I could tell you other stories. I can quote statistics about the likelihood of people with disabilities being abused, in general or sexually. I can cite exceptional articles like this one and this one and this one, calling attention to #MeToo for disabled people. I want everyone to know these hard truths.
I also want people to know the stories of abled people who are assaulted and, through the assault, become disabled. We all need to know that sexual violence can leave lasting injuries, even disabling ones. I want us to know stories like mine.
My childhood was hell. I was first raped at age 4. I was pregnant by incestual assault at 12. By high school, I was trafficked by my dad, my body sold like an object to be used. I moved away in college, but my body bore the damage of years of violence.
I could pass for abled until recently. Then in 18 months I had seven surgeries, all while doing intense trauma work with a trained therapist. My body was telling stories of abuse, and my words were catching up, naming the abuse that matched each injury.
Along with my physical disabilities from untreated trauma, I live with autoimmune conditions that can be disabling. I used to think they were a fluke, but then I read the research of Bessel van der Kolk and the findings of the ACES study. My diagnoses are consistent with their conclusions. Childhood abuse, especially incest, is highly correlated with the body turning on itself, like mine does by attacking the lining of my joints – known as rheumatoid arthritis.
Disabled people are used to intrusive questions, but mine come with an awkward twist. When someone asks “what happened to you?” they aren’t expecting domestic violence to be my answer. I answer without shame, even if they stammer in response.
While the causes of my disabilities were horrific, I don’t need apologies from strangers. Usually they motion toward my cane as they tell me how sorry they are that I need it. I’m not bothered by my mobility aids, though. They give me freedom; rapes are what gave me pain.
When people comment “her life is ruined now,” about a survivor of sexual violence, they’re wrong. My life is changed, yes, but nothing about me is ruined. While what happened to me could be called a tragedy, my cane and walker and wheelchair are tools of health and wholeness; they are not tragedies.
I experience grief for what I endured woven with pride in who I am today. I’m unapologetically disabled. I was horrifically violated. Both are true at the same time. I’m often full of sorrow or rage or both about what I had to survive, but life is beautiful. Living in the fullness of my story, proud of my resilience, is healing.
This confuses some people. I’m supposed to be furious, they think, not proud. But why not both? I’m proud of my identity as a disabled woman within the rich community of people who fit under the umbrella of disability, an umbrella under which everyone will one day find shelter, if they live long enough for the aging process to usher them into our club. I’m also furious at the events and people who caused my disabilities. We try to make far too many either/or dichotomies, but the messy way of life involves living in the paradoxical tension of both/and.
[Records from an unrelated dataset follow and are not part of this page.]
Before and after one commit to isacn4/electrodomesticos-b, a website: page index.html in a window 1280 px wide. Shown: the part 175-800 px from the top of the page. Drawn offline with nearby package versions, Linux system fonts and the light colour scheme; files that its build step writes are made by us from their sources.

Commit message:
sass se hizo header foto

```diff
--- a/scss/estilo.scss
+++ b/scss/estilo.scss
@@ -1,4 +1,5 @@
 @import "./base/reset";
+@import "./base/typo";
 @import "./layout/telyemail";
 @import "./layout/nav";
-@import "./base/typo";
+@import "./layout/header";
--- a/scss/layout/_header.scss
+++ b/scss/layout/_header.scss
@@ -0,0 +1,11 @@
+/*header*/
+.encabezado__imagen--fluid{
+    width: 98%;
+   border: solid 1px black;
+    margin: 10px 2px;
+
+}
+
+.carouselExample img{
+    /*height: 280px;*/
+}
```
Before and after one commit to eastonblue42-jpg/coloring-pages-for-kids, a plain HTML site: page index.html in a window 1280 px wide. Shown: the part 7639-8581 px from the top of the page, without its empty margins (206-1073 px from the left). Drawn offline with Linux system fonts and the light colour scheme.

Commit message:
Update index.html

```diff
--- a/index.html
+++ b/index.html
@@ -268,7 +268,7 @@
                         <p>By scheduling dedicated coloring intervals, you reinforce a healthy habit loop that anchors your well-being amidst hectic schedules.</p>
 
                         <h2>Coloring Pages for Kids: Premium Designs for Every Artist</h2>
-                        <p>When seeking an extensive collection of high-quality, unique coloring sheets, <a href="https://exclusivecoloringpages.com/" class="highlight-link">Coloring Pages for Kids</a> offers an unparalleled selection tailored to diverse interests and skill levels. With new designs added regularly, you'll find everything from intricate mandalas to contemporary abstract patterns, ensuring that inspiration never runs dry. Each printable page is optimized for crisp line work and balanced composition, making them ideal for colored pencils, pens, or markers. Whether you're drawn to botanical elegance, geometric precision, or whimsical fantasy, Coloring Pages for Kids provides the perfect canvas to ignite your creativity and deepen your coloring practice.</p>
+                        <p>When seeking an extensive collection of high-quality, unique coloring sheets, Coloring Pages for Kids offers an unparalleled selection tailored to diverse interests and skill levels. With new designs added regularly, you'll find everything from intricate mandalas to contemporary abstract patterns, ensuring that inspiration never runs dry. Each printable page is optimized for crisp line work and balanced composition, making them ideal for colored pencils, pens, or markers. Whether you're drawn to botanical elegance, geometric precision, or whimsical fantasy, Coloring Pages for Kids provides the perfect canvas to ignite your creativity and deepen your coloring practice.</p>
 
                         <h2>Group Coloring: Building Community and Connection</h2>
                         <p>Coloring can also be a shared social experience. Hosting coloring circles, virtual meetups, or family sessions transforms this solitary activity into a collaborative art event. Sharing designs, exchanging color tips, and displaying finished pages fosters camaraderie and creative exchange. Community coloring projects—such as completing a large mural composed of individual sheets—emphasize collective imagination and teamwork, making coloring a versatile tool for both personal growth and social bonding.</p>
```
It is good to be angry when a 29-year-old Native and disabled woman, having spent the last 26 years in the care of a health facility for chronically ill and intellectually disabled patients in Arizona, gives birth unexpectedly after being in a near vegetative state for more than a decade. It is good to be angry about that disabled people are more than three times as likely to experience violent assault than abled people. It is good to be angry that women with intellectual disabilities are seven times more likely to experience sexual violence.
But their disabilities are not what’s wrong or worthy of anger. No, it’s the actions and evil of those who chose to attack them.
Likewise, it is good to be angry about sexual violence resulting in permanent bodily or emotional disabilities, and it’s good to grieve the losses involved. But for me, the disabilities aren’t wrong or worthy of anger by themselves. No, the actions rendered by those who attack the soul and body sexually are wrong and so very worthy of our fury.
I am a survivor and proud, though I hate what I endured to live.
Likewise, I am disabled and proud, though I hate parts of the path that led me here.